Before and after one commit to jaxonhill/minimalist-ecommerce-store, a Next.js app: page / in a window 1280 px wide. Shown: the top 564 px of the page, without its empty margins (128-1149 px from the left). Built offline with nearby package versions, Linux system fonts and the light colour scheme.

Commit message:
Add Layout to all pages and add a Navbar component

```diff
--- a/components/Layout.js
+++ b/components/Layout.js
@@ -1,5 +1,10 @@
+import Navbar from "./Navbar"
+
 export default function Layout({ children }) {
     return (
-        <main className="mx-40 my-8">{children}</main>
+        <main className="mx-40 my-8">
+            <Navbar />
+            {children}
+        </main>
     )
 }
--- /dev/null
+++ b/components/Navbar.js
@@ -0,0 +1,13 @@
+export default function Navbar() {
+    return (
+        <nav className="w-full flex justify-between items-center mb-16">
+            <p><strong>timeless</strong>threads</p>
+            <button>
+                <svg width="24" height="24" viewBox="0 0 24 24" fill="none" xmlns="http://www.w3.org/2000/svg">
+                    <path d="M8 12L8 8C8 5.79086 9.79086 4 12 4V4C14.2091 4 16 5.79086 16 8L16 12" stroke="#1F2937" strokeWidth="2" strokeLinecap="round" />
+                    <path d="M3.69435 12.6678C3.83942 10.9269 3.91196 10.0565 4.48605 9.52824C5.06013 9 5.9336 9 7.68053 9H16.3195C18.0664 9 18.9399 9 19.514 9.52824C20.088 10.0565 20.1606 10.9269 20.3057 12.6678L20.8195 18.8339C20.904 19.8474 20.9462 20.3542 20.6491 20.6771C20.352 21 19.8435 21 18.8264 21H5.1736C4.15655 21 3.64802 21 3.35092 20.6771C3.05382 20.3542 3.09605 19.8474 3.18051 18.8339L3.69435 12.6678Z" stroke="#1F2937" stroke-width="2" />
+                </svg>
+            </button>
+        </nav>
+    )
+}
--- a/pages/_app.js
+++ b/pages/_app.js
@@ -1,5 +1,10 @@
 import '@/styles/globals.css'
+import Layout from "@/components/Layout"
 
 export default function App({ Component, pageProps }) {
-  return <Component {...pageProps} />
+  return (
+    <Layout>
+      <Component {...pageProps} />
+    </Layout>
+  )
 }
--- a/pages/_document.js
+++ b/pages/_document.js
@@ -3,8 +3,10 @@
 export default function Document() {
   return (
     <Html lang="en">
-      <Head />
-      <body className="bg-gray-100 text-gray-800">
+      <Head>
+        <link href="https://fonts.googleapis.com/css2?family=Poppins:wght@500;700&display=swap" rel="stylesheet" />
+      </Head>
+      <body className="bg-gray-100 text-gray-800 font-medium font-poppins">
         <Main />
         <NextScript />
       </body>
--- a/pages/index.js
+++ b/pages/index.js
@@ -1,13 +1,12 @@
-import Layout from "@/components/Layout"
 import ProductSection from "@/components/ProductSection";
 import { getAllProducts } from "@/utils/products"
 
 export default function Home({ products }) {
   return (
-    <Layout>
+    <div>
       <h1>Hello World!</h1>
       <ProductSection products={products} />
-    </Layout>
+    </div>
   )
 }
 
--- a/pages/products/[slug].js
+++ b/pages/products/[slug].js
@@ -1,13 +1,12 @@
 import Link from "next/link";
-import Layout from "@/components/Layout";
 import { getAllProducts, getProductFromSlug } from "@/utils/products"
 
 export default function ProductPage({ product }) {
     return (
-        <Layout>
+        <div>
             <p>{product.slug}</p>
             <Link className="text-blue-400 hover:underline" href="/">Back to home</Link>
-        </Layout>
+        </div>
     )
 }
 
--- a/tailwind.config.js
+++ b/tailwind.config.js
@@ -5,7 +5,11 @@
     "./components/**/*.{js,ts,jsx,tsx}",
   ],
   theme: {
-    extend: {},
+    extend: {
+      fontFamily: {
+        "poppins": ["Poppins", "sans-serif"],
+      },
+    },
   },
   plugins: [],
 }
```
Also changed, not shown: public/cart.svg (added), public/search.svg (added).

+-------+

What the task asks: Each line of the listing must be output once more, exactly as shown above.

Output for this task:
Before and after one commit to jaxonhill/minimalist-ecommerce-store, a Next.js app: page / in a window 1280 px wide. Shown: the top 564 px of the page, without its empty margins (128-1149 px from the left). Built offline with nearby package versions, Linux system fonts and the light colour scheme.

Commit message:
Add Layout to all pages and add a Navbar component

```diff
--- a/components/Layout.js
+++ b/components/Layout.js
@@ -1,5 +1,10 @@
+import Navbar from "./Navbar"
+
 export default function Layout({ children }) {
     return (
-        <main className="mx-40 my-8">{children}</main>
+        <main className="mx-40 my-8">
+            <Navbar />
+            {children}
+        </main>
     )
 }
--- /dev/null
+++ b/components/Navbar.js
@@ -0,0 +1,13 @@
+export default function Navbar() {
+    return (
+        <nav className="w-full flex justify-between items-center mb-16">
+            <p><strong>timeless</strong>threads</p>
+            <button>
+                <svg width="24" height="24" viewBox="0 0 24 24" fill="none" xmlns="http://www.w3.org/2000/svg">
+                    <path d="M8 12L8 8C8 5.79086 9.79086 4 12 4V4C14.2091 4 16 5.79086 16 8L16 12" stroke="#1F2937" strokeWidth="2" strokeLinecap="round" />
+                    <path d="M3.69435 12.6678C3.83942 10.9269 3.91196 10.0565 4.48605 9.52824C5.06013 9 5.9336 9 7.68053 9H16.3195C18.0664 9 18.9399 9 19.514 9.52824C20.088 10.0565 20.1606 10.9269 20.3057 12.6678L20.8195 18.8339C20.904 19.8474 20.9462 20.3542 20.6491 20.6771C20.352 21 19.8435 21 18.8264 21H5.1736C4.15655 21 3.64802 21 3.35092 20.6771C3.05382 20.3542 3.09605 19.8474 3.18051 18.8339L3.69435 12.6678Z" stroke="#1F2937" stroke-width="2" />
+                </svg>
+            </button>
+        </nav>
+    )
+}
--- a/pages/_app.js
+++ b/pages/_app.js
@@ -1,5 +1,10 @@
 import '@/styles/globals.css'
+import Layout from "@/components/Layout"
 
 export default function App({ Component, pageProps }) {
-  return <Component {...pageProps} />
+  return (
+    <Layout>
+      <Component {...pageProps} />
+    </Layout>
+  )
 }
--- a/pages/_document.js
+++ b/pages/_document.js
@@ -3,8 +3,10 @@
 export default function Document() {
   return (
     <Html lang="en">
-      <Head />
-      <body className="bg-gray-100 text-gray-800">
+      <Head>
+        <link href="https://fonts.googleapis.com/css2?family=Poppins:wght@500;700&display=swap" rel="stylesheet" />
+      </Head>
+      <body className="bg-gray-100 text-gray-800 font-medium font-poppins">
         <Main />
         <NextScript />
       </body>
--- a/pages/index.js
+++ b/pages/index.js
@@ -1,13 +1,12 @@
-import Layout from "@/components/Layout"
 import ProductSection from "@/components/ProductSection";
 import { getAllProducts } from "@/utils/products"
 
 export default function Home({ products }) {
   return (
-    <Layout>
+    <div>
       <h1>Hello World!</h1>
       <ProductSection products={products} />
-    </Layout>
+    </div>
   )
 }
 
--- a/pages/products/[slug].js
+++ b/pages/products/[slug].js
@@ -1,13 +1,12 @@
 import Link from "next/link";
-import Layout from "@/components/Layout";
 import { getAllProducts, getProductFromSlug } from "@/utils/products"
 
 export default function ProductPage({ product }) {
     return (
-        <Layout>
+        <div>
             <p>{product.slug}</p>
             <Link className="text-blue-400 hover:underline" href="/">Back to home</Link>
-        </Layout>
+        </div>
     )
 }
 
--- a/tailwind.config.js
+++ b/tailwind.config.js
@@ -5,7 +5,11 @@
     "./components/**/*.{js,ts,jsx,tsx}",
   ],
   theme: {
-    extend: {},
+    extend: {
+      fontFamily: {
+        "poppins": ["Poppins", "sans-serif"],
+      },
+    },
   },
   plugins: [],
 }
```
Also changed, not shown: public/cart.svg (added), public/search.svg (added).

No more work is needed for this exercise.